··· Data provided ···

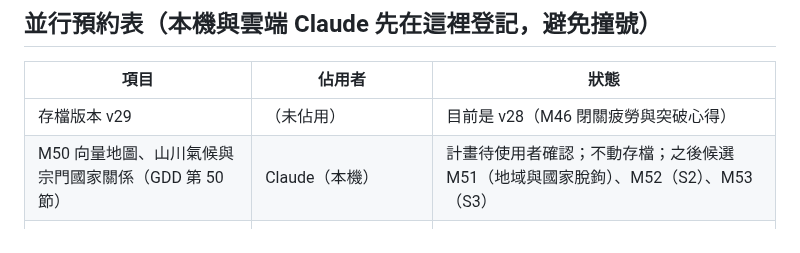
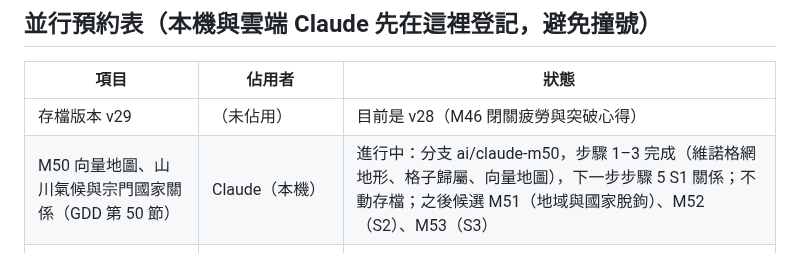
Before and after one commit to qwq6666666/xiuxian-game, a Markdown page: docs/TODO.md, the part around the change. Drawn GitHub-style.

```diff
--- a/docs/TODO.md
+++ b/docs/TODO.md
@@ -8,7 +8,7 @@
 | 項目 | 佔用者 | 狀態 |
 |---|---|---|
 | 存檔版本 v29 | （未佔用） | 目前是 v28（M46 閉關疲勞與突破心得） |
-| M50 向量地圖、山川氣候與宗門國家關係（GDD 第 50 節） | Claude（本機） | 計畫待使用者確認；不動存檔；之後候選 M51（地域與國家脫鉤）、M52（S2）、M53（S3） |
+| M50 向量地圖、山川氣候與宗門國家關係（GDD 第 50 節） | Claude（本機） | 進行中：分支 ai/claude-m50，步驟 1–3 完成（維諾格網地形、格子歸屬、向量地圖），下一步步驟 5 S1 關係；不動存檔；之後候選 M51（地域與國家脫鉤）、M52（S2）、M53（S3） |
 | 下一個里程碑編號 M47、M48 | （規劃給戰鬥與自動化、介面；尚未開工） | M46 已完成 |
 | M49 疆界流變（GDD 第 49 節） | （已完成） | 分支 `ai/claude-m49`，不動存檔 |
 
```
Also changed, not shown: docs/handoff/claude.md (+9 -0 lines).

···
··· Data provided ···

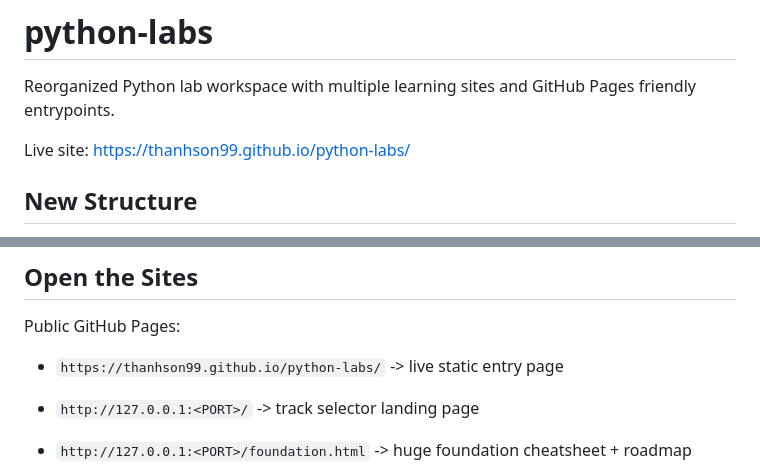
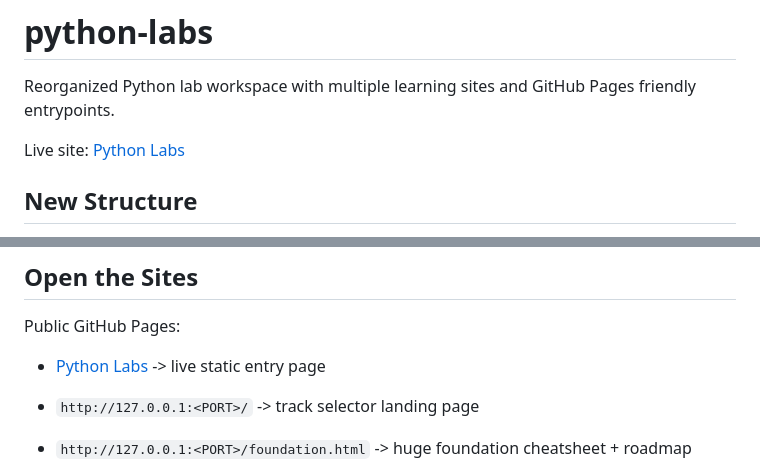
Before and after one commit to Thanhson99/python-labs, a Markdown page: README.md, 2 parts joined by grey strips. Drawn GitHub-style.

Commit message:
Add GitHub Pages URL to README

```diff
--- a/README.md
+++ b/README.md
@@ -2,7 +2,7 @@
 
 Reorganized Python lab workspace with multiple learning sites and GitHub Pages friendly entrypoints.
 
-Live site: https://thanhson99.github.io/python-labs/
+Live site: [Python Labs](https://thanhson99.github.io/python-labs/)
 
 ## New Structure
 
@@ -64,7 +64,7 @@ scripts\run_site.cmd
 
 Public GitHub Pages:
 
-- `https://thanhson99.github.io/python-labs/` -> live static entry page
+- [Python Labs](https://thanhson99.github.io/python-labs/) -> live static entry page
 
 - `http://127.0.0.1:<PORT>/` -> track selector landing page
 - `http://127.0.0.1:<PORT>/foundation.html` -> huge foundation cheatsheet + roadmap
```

···

> _Task to carry out_:
Look back at the entries above and repeat, unchanged, every line from the line holding "Before and after one commit to qwq6666666/xiuxian-game, a" through the line holding "Also changed, not".

> _Solution below_:
Before and after one commit to qwq6666666/xiuxian-game, a Markdown page: docs/TODO.md, the part around the change. Drawn GitHub-style.

```diff
--- a/docs/TODO.md
+++ b/docs/TODO.md
@@ -8,7 +8,7 @@
 | 項目 | 佔用者 | 狀態 |
 |---|---|---|
 | 存檔版本 v29 | （未佔用） | 目前是 v28（M46 閉關疲勞與突破心得） |
-| M50 向量地圖、山川氣候與宗門國家關係（GDD 第 50 節） | Claude（本機） | 計畫待使用者確認；不動存檔；之後候選 M51（地域與國家脫鉤）、M52（S2）、M53（S3） |
+| M50 向量地圖、山川氣候與宗門國家關係（GDD 第 50 節） | Claude（本機） | 進行中：分支 ai/claude-m50，步驟 1–3 完成（維諾格網地形、格子歸屬、向量地圖），下一步步驟 5 S1 關係；不動存檔；之後候選 M51（地域與國家脫鉤）、M52（S2）、M53（S3） |
 | 下一個里程碑編號 M47、M48 | （規劃給戰鬥與自動化、介面；尚未開工） | M46 已完成 |
 | M49 疆界流變（GDD 第 49 節） | （已完成） | 分支 `ai/claude-m49`，不動存檔 |
 
```
Also changed, not shown: docs/handoff/claude.md (+9 -0 lines).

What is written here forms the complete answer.